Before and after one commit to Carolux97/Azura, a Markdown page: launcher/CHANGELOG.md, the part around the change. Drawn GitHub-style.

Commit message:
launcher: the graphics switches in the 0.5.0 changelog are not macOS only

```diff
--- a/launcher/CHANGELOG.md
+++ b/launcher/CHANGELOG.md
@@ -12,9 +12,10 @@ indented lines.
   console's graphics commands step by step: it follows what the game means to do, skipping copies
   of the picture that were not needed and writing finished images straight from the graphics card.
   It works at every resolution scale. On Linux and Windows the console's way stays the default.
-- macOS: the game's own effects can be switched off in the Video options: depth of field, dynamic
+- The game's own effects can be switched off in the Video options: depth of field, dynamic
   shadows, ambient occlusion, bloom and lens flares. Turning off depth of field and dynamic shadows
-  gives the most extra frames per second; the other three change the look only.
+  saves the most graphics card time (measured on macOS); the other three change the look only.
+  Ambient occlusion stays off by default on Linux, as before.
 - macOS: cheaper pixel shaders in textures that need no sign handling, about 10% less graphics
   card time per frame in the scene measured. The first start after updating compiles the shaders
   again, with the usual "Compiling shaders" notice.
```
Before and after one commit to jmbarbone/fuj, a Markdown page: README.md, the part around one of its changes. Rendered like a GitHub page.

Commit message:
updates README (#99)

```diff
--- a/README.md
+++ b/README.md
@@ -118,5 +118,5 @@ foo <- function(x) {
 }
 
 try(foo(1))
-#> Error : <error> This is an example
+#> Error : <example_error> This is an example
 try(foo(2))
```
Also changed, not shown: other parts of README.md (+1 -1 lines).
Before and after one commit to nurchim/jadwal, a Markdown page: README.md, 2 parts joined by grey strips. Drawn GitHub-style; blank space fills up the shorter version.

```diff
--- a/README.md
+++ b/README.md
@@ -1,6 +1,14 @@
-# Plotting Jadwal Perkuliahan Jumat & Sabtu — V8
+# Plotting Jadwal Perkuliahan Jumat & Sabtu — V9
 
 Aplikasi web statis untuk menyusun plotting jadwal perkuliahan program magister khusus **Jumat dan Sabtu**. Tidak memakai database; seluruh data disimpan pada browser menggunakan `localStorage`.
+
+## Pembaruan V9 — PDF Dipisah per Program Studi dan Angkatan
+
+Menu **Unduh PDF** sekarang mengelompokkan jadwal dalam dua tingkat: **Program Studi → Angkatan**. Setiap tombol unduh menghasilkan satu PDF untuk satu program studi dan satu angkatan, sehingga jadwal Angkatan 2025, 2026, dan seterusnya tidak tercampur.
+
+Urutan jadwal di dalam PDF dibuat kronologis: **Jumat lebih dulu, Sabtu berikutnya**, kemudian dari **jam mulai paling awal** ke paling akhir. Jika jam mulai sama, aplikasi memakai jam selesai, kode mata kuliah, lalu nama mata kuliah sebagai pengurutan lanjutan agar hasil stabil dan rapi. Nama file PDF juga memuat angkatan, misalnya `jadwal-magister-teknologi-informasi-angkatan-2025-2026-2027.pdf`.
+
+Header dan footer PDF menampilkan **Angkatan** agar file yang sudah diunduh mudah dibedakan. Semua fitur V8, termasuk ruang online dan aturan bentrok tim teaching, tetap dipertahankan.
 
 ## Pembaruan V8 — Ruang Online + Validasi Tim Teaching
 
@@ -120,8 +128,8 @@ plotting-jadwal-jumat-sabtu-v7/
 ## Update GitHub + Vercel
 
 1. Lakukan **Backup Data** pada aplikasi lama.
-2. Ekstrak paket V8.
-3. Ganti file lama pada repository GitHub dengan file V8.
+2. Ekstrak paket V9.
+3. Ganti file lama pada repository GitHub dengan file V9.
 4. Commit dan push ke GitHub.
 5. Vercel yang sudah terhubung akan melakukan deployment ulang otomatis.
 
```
▬▬▬
### WHAT IS NEEDED
Nothing in the records should change when you repeat them all.

### YOUR SOLUTION
Before and after one commit to Carolux97/Azura, a Markdown page: launcher/CHANGELOG.md, the part around the change. Drawn GitHub-style.

Commit message:
launcher: the graphics switches in the 0.5.0 changelog are not macOS only

```diff
--- a/launcher/CHANGELOG.md
+++ b/launcher/CHANGELOG.md
@@ -12,9 +12,10 @@ indented lines.
   console's graphics commands step by step: it follows what the game means to do, skipping copies
   of the picture that were not needed and writing finished images straight from the graphics card.
   It works at every resolution scale. On Linux and Windows the console's way stays the default.
-- macOS: the game's own effects can be switched off in the Video options: depth of field, dynamic
+- The game's own effects can be switched off in the Video options: depth of field, dynamic
   shadows, ambient occlusion, bloom and lens flares. Turning off depth of field and dynamic shadows
-  gives the most extra frames per second; the other three change the look only.
+  saves the most graphics card time (measured on macOS); the other three change the look only.
+  Ambient occlusion stays off by default on Linux, as before.
 - macOS: cheaper pixel shaders in textures that need no sign handling, about 10% less graphics
   card time per frame in the scene measured. The first start after updating compiles the shaders
   again, with the usual "Compiling shaders" notice.
```
Before and after one commit to jmbarbone/fuj, a Markdown page: README.md, the part around one of its changes. Rendered like a GitHub page.

Commit message:
updates README (#99)

```diff
--- a/README.md
+++ b/README.md
@@ -118,5 +118,5 @@ foo <- function(x) {
 }
 
 try(foo(1))
-#> Error : <error> This is an example
+#> Error : <example_error> This is an example
 try(foo(2))
```
Also changed, not shown: other parts of README.md (+1 -1 lines).
Before and after one commit to nurchim/jadwal, a Markdown page: README.md, 2 parts joined by grey strips. Drawn GitHub-style; blank space fills up the shorter version.

```diff
--- a/README.md
+++ b/README.md
@@ -1,6 +1,14 @@
-# Plotting Jadwal Perkuliahan Jumat & Sabtu — V8
+# Plotting Jadwal Perkuliahan Jumat & Sabtu — V9
 
 Aplikasi web statis untuk menyusun plotting jadwal perkuliahan program magister khusus **Jumat dan Sabtu**. Tidak memakai database; seluruh data disimpan pada browser menggunakan `localStorage`.
+
+## Pembaruan V9 — PDF Dipisah per Program Studi dan Angkatan
+
+Menu **Unduh PDF** sekarang mengelompokkan jadwal dalam dua tingkat: **Program Studi → Angkatan**. Setiap tombol unduh menghasilkan satu PDF untuk satu program studi dan satu angkatan, sehingga jadwal Angkatan 2025, 2026, dan seterusnya tidak tercampur.
+
+Urutan jadwal di dalam PDF dibuat kronologis: **Jumat lebih dulu, Sabtu berikutnya**, kemudian dari **jam mulai paling awal** ke paling akhir. Jika jam mulai sama, aplikasi memakai jam selesai, kode mata kuliah, lalu nama mata kuliah sebagai pengurutan lanjutan agar hasil stabil dan rapi. Nama file PDF juga memuat angkatan, misalnya `jadwal-magister-teknologi-informasi-angkatan-2025-2026-2027.pdf`.
+
+Header dan footer PDF menampilkan **Angkatan** agar file yang sudah diunduh mudah dibedakan. Semua fitur V8, termasuk ruang online dan aturan bentrok tim teaching, tetap dipertahankan.
 
 ## Pembaruan V8 — Ruang Online + Validasi Tim Teaching
 
@@ -120,8 +128,8 @@ plotting-jadwal-jumat-sabtu-v7/
 ## Update GitHub + Vercel
 
 1. Lakukan **Backup Data** pada aplikasi lama.
-2. Ekstrak paket V8.
-3. Ganti file lama pada repository GitHub dengan file V8.
+2. Ekstrak paket V9.
+3. Ganti file lama pada repository GitHub dengan file V9.
 4. Commit dan push ke GitHub.
 5. Vercel yang sudah terhubung akan melakukan deployment ulang otomatis.
 
```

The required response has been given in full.